Happy Earth Day!
In honor of the day, I planted a few seeds, set in some lettuce starts, and then wandered the garden taking pictures. Here’s what it looked like today in my garden.
It’s time for edible gardening, even in the library.
As part of the Seattle Public Library’s Edible Garden series, I’ll be giving talks on growing cool. The first one is this Sunday in West Seattle.
I’ll talk about my favorite cool-season vegetables, and what soil and climate conditions they like. I’ll show lots of pictures, answer questions and even share some veggie seeds.
You also will learn about the many ways you can get your edibles growing better by using season extension techniques, which are the secret tools of the year-round vegetable grower.
Make a date and join me:
April 20, 2 p.m. — Seattle Public Library, West Seattle branch.
May 4, 2 p.m. — Seattle Public Library, Montlake branch.
May 20, 6 p.m. – Seattle Public Library, Greenwood branch.
These library events are free and open to everyone. No pre-registration is required.
Want to get planting earlier, warm the soil, protect starts as they harden off? You need a cloche or a cold frame. I have just the thing: an easy tunnel cold frame that you can build without much cost or skill.
First, go window shopping. Not peeking in windows of downtown stores — shopping for windows at building salvage places. A great one in Seattle is Second Use, where I’ll be leading a workshop this Sunday on this very topic.

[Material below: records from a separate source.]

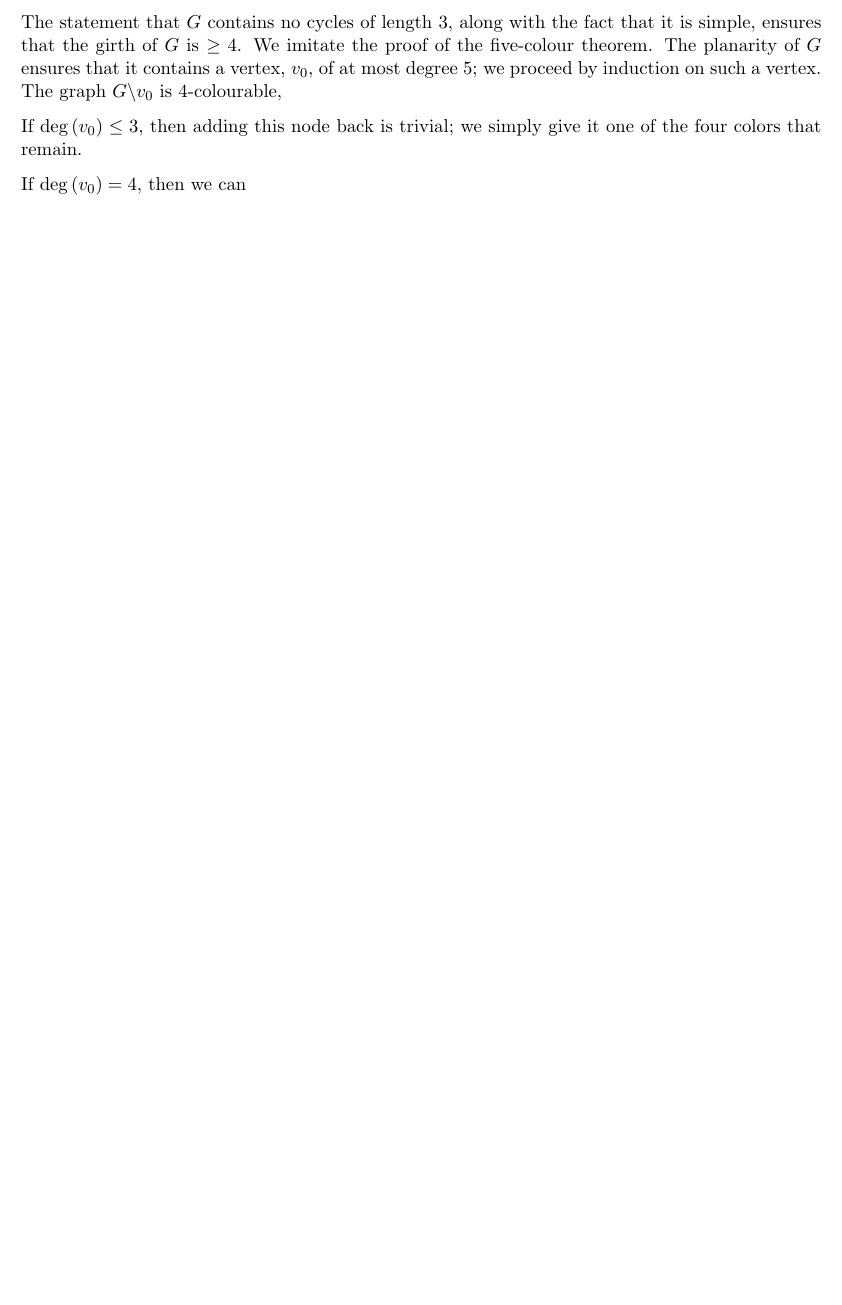
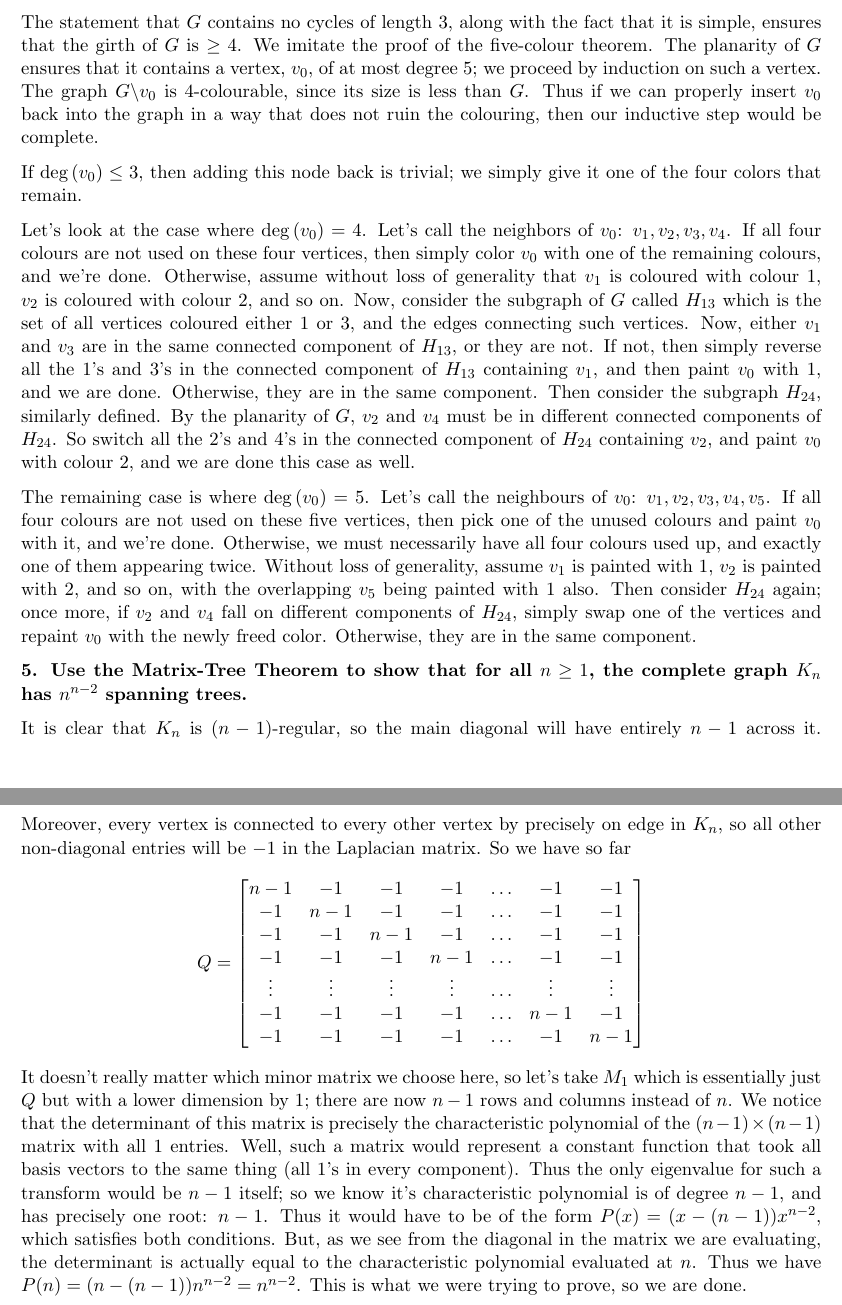
Before and after one commit to apetresc/Codebook, a LaTeX document (math/Math 249/Ass06.tex): part of the page before the commit and two parts of pages 1 and 2 of 2 after it, the two joined at a grey line, cut so that both start at the same text, the shorter picture padded with empty space. Compiled offline with pdfLaTeX.

Commit message:
Mostly completed solution to Problem 5, Assignment 6, Math 249
git-svn-id: http://adrian-codebook.googlecode.com/svn/trunk@27 55ccf466-af36-0410-98ff-9bf4f5876405

```diff
--- a/math/Math 249/Ass06.tex
+++ b/math/Math 249/Ass06.tex
@@ -20,9 +20,27 @@
 
 \textbf{1. Let $G$ be a simple planar graph that does not contain a triangle. Show that the vertices of $G$ can be properly coloured with at most 4 colours.}
 
-The statement that $G$ contains no cycles of length 3, along with the fact that it is simple, ensures that the girth of $G$ is $\geq4$. We imitate the proof of the five-colour theorem. The planarity of $G$ ensures that it contains a vertex, $v_0$, of at most degree 5; we proceed by induction on such a vertex. The graph $G\backslash v_0$ is 4-colourable,
+The statement that $G$ contains no cycles of length 3, along with the fact that it is simple, ensures that the girth of $G$ is $\geq4$. We imitate the proof of the five-colour theorem. The planarity of $G$ ensures that it contains a vertex, $v_0$, of at most degree 5; we proceed by induction on such a vertex. The graph $G\backslash v_0$ is 4-colourable, since its size is less than $G$. Thus if we can properly insert $v_0$ back into the graph in a way that does not ruin the colouring, then our inductive step would be complete.
 
 If $\deg{(v_0)}\leq3$, then adding this node back is trivial; we simply give it one of the four colors that remain.
 
-If $\deg{(v_0)}=4$, then we can
+Let's look at the case where $\deg{(v_0)}=4$. Let's call the neighbors of $v_0$: $v_1,v_2,v_3,v_4$. If all four colours are not used on these four vertices, then simply color $v_0$ with one of the remaining colours, and we're done. Otherwise, assume without loss of generality that $v_1$ is coloured with colour 1, $v_2$ is coloured with colour 2, and so on. Now, consider the subgraph of $G$ called $H_{13}$ which is the set of all vertices coloured either $1$ or $3$, and the edges connecting such vertices. Now, either $v_1$ and $v_3$ are in the same connected component of $H_{13}$, or they are not. If not, then simply reverse all the 1's and 3's in the connected component of $H_{13}$ containing $v_1$, and then paint $v_0$ with $1$, and we are done. Otherwise, they are in the same component. Then consider the subgraph $H_{24}$, similarly defined. By the planarity of $G$, $v_2$ and $v_4$ must be in different connected components of $H_{24}$. So switch all the 2's and 4's in the connected component of $H_{24}$ containing $v_2$, and paint $v_0$ with colour 2, and we are done this case as well.
+
+The remaining case is where $\deg{(v_0)}=5$. Let's call the neighbours of $v_0$: $v_1, v_2, v_3, v_4, v_5$. If all four colours are not used on these five vertices, then pick one of the unused colours and paint $v_0$ with it, and we're done. Otherwise, we must necessarily have all four colours used up, and exactly one of them appearing twice. Without loss of generality, assume $v_1$ is painted with 1, $v_2$ is painted with 2, and so on, with the overlapping $v_5$ being painted with 1 also. Then consider $H_{24}$ again; once more, if $v_2$ and $v_4$ fall on different components of $H_{24}$, simply swap one of the vertices and repaint $v_0$ with the newly freed color. Otherwise, they are in the same component.
+
+\textbf{5. Use the Matrix-Tree Theorem to show that for all $n\geq1$, the complete graph $K_n$ has $n^{n-2}$ spanning trees.}
+
+It is clear that $K_n$ is $(n-1)$-regular, so the main diagonal will have entirely $n-1$ across it. Moreover, every vertex is connected to every other vertex by precisely on edge in $K_n$, so all other non-diagonal entries will be $-1$ in the Laplacian matrix. So we have so far
+\[
+Q=\begin{bmatrix}
+n-1 & -1 & -1 & -1 & \ldots & -1 & -1 \\
+-1 & n-1 & -1 & -1 & \ldots & -1 & -1 \\
+-1 & -1 & n-1 & -1 & \ldots & -1 & -1 \\
+-1 & -1 & -1 & n-1 & \ldots & -1 & -1 \\
+\vdots & \vdots & \vdots & \vdots & \ldots & \vdots & \vdots \\
+-1 & -1 & -1 & -1 & \ldots & n-1 & -1 \\
+-1 & -1 & -1 & -1 & \ldots & -1 & n-1
+\end{bmatrix}
+\]
+It doesn't really matter which minor matrix we choose here, so let's take $M_1$ which is essentially just $Q$ but with a lower dimension by $1$; there are now $n-1$ rows and columns instead of $n$. We notice that the determinant of this matrix is precisely the characteristic polynomial of the $(n-1)\times(n-1)$ matrix with all $1$ entries. Well, such a matrix would represent a constant function that took all basis vectors to the same thing (all 1's in every component). Thus the only eigenvalue for such a transform would be $n-1$ itself; so we know it's characteristic polynomial is of degree $n-1$, and has precisely one root: $n-1$. Thus it would have to be of the form $P(x)=(x-(n-1))x^{n-2}$, which satisfies both conditions. But, as we see from the diagonal in the matrix we are evaluating, the determinant is actually equal to the characteristic polynomial evaluated at $n$. Thus we have $P(n)=(n-(n-1))n^{n-2}=n^{n-2}$. This is what we were trying to prove, so we are done.
 \end{document}
```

Second Use, the ReStore and similar shops in many cities are great places to find inexpensive materials for garden building projects. They reclaim old window sashes and doors when homeowners are doing remodeling. They also have random collections of building materials, like wood or stone for raised beds, pipe for cloches, mesh for trellises and even old bathroom fixtures you could plant in, if you want. For the sake of your neighbors, please try to resist.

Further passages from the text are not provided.